:: WORK ITEM ::
Only lines holding "brasas" are needed; copy each of them from the data below.

:: DATASET CONTENT ::
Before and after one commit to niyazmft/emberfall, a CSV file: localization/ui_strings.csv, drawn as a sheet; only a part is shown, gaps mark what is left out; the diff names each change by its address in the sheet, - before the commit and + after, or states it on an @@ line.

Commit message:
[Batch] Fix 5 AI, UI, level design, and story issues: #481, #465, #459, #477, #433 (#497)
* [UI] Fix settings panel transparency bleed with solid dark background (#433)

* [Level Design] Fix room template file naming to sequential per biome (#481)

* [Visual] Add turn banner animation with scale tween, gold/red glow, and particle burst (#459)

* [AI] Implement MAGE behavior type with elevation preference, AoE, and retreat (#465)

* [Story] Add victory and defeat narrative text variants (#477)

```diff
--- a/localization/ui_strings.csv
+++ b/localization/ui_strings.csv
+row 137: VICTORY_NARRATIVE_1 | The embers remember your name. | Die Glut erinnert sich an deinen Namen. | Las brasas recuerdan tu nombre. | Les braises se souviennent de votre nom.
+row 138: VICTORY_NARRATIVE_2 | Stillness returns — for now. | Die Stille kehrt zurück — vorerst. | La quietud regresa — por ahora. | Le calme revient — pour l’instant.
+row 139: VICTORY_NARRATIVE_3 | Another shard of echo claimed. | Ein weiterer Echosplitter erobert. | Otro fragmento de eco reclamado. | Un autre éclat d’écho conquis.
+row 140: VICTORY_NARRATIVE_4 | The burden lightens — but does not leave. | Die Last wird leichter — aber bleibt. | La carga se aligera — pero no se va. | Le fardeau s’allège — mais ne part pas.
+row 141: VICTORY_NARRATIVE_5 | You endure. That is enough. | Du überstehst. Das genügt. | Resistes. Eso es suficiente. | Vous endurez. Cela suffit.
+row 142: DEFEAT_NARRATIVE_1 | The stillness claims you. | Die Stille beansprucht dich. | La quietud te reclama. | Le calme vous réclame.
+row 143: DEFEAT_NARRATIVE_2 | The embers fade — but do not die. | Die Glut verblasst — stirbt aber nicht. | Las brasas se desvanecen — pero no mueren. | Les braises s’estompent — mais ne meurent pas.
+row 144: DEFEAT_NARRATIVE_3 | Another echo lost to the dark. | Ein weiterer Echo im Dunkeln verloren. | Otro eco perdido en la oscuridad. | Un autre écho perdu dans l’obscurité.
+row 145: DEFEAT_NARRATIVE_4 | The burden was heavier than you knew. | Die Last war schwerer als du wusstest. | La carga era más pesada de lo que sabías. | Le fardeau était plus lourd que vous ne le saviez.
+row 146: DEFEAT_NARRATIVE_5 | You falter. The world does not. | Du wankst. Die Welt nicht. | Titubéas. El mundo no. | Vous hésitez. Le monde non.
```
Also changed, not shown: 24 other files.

:: RESPONSE FOR THIS EXERCISE ::
+row 137: VICTORY_NARRATIVE_1 | The embers remember your name. | Die Glut erinnert sich an deinen Namen. | Las brasas recuerdan tu nombre. | Les braises se souviennent de votre nom.
+row 143: DEFEAT_NARRATIVE_2 | The embers fade — but do not die. | Die Glut verblasst — stirbt aber nicht. | Las brasas se desvanecen — pero no mueren. | Les braises s’estompent — mais ne meurent pas.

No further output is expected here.